Correlation describes the strength of relationship between two variables. A correlation coefficient ranges from -1 to +1. +1 indicates a perfect positive linear relationship, and -1 indicates a perfect negative linear relationship. Zero indicates the variables are uncorrelated and there is no linear relationship. Normally the correlation coefficient lies somewhere between these values.

  1. Open the file New York Neighborhoods.xlsx.
  2. Click a cell in the dataset.
  3. On the Analyse-it ribbon tab, in the Statistical Analyses group, click Multivariate, and then click Correlation Matrix.
    The analysis task pane opens.
  4. In the Model drop-down list, select Multivariate.
  5. In the Y variables list box, select Affordability, Transit, Shopping & Services, Crime, Food, Schools, Diversity, Creative, Housing Quality, Green Space, Wellness, Nightlife.
  6. Select Correlation and Color maps.
  7. On the Analyse-it ribbon tab, in the Correlation group, click Scatter matrix, and then click Scatter Plot with Density Ellipses and Histograms.
  8. In the Density ellipse edit box, enter 75%.
  9. Click Calculate.
    The results are calculated and the analysis report opens.

The scatter plot matrix shows plots for all of the pairs of variables, and each plot shows the relationship between a pair of variables. The red ellipse contains the middle 75% of the neighborhoods and indicates whether the two variables are positively, negatively, or not correlated.

Scatter plot matrix(click to enlarge)

The correlation matrix shows the correlation coefficient for each pair of variables. Positively correlated variables are blue and negatively correlated variables are red, with the intensity dependent on the magnitude of the correlation.

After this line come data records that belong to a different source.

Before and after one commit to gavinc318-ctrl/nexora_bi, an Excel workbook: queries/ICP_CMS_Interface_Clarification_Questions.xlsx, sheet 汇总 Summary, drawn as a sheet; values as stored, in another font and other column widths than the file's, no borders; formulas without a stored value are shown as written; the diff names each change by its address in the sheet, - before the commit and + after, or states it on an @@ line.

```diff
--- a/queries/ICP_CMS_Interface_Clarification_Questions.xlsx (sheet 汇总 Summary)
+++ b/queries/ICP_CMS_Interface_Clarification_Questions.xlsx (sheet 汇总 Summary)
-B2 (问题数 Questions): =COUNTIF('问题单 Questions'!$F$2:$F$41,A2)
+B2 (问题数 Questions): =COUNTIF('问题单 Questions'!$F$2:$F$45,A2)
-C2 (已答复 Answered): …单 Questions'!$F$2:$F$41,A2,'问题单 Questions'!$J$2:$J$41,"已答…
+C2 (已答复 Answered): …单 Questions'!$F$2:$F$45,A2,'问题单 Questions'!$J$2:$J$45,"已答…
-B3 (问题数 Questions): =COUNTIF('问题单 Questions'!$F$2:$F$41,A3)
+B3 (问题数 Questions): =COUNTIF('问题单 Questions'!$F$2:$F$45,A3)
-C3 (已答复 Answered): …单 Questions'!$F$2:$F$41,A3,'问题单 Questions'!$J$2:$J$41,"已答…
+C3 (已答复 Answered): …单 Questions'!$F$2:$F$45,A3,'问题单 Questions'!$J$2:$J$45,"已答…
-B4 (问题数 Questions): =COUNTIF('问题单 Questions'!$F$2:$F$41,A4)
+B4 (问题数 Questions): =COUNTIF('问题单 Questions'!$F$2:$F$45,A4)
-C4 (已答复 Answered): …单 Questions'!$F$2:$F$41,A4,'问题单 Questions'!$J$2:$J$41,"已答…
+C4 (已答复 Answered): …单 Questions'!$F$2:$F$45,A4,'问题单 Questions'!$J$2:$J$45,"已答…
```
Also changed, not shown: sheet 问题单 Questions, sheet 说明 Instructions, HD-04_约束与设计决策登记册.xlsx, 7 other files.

Correlation matrix(click to enlarge)
Based on the scatter plot matrix and the correlation matrix, a few relationships are obvious:
  • Neighborhoods with affordable housing don’t offer good transit.
  • Better shopping also means a greater number of restaurants.
  • There is less creative capital in neighborhoods with high diversity.
  • Wellness seems almost completely unrelated to other factors.